DATA SUPPLIED START

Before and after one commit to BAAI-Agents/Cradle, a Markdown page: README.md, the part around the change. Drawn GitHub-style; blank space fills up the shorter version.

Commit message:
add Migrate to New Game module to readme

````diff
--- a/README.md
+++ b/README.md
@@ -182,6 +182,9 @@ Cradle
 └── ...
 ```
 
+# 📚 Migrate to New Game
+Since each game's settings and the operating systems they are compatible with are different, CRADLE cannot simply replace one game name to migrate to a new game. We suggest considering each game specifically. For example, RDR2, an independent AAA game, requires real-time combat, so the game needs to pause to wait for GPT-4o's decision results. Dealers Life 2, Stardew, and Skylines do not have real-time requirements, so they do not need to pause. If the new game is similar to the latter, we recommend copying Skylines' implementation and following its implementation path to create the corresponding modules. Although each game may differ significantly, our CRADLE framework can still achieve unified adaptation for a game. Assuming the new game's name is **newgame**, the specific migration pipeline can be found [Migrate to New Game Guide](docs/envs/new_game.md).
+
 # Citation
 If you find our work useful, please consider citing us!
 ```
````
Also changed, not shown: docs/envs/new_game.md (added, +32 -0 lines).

DATA SUPPLIED END

**PROBLEM TO WORK ON:**
Would you copy out all the entries above without changing a single character?

**ANSWER TO THIS EXERCISE:**
Before and after one commit to BAAI-Agents/Cradle, a Markdown page: README.md, the part around the change. Drawn GitHub-style; blank space fills up the shorter version.

Commit message:
add Migrate to New Game module to readme

````diff
--- a/README.md
+++ b/README.md
@@ -182,6 +182,9 @@ Cradle
 └── ...
 ```
 
+# 📚 Migrate to New Game
+Since each game's settings and the operating systems they are compatible with are different, CRADLE cannot simply replace one game name to migrate to a new game. We suggest considering each game specifically. For example, RDR2, an independent AAA game, requires real-time combat, so the game needs to pause to wait for GPT-4o's decision results. Dealers Life 2, Stardew, and Skylines do not have real-time requirements, so they do not need to pause. If the new game is similar to the latter, we recommend copying Skylines' implementation and following its implementation path to create the corresponding modules. Although each game may differ significantly, our CRADLE framework can still achieve unified adaptation for a game. Assuming the new game's name is **newgame**, the specific migration pipeline can be found [Migrate to New Game Guide](docs/envs/new_game.md).
+
 # Citation
 If you find our work useful, please consider citing us!
 ```
````
Also changed, not shown: docs/envs/new_game.md (added, +32 -0 lines).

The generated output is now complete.